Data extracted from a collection

********

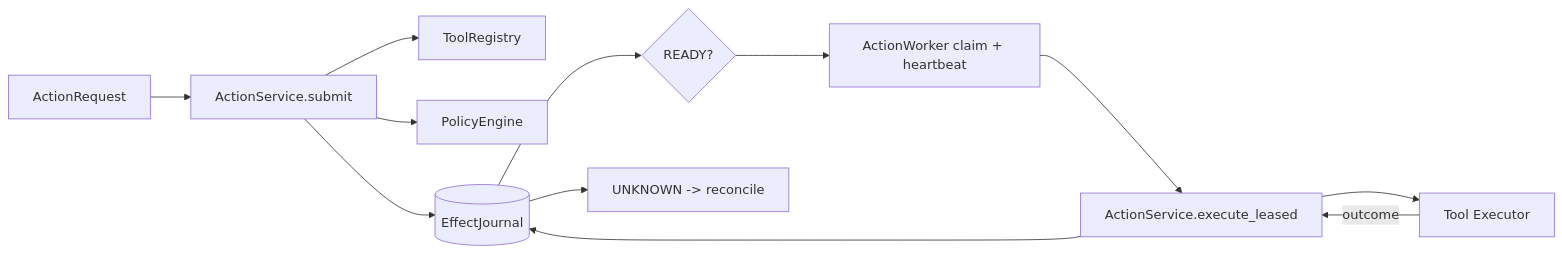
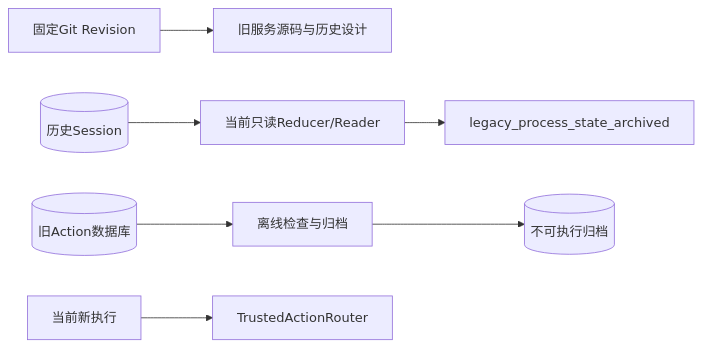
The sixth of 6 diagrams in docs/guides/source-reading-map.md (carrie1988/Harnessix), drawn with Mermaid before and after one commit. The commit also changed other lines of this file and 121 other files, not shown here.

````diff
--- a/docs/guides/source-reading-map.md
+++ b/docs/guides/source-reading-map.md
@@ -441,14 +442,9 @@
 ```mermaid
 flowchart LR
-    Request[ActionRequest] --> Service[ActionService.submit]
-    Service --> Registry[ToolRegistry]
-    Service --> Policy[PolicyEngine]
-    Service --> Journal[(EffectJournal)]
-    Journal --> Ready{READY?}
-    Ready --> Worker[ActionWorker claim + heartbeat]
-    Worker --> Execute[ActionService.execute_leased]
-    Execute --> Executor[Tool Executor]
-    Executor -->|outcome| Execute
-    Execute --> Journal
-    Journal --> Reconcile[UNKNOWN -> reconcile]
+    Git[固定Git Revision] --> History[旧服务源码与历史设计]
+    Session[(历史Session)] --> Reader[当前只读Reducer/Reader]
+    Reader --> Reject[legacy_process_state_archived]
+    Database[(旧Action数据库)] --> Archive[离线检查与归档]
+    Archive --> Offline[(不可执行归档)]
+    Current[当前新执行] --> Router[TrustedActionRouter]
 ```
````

********

__Work to be completed__
Report every line above that has the string "Ready" in it.

__Exercise answer__
-    Journal --> Ready{READY?}
-    Ready --> Worker[ActionWorker claim + heartbeat]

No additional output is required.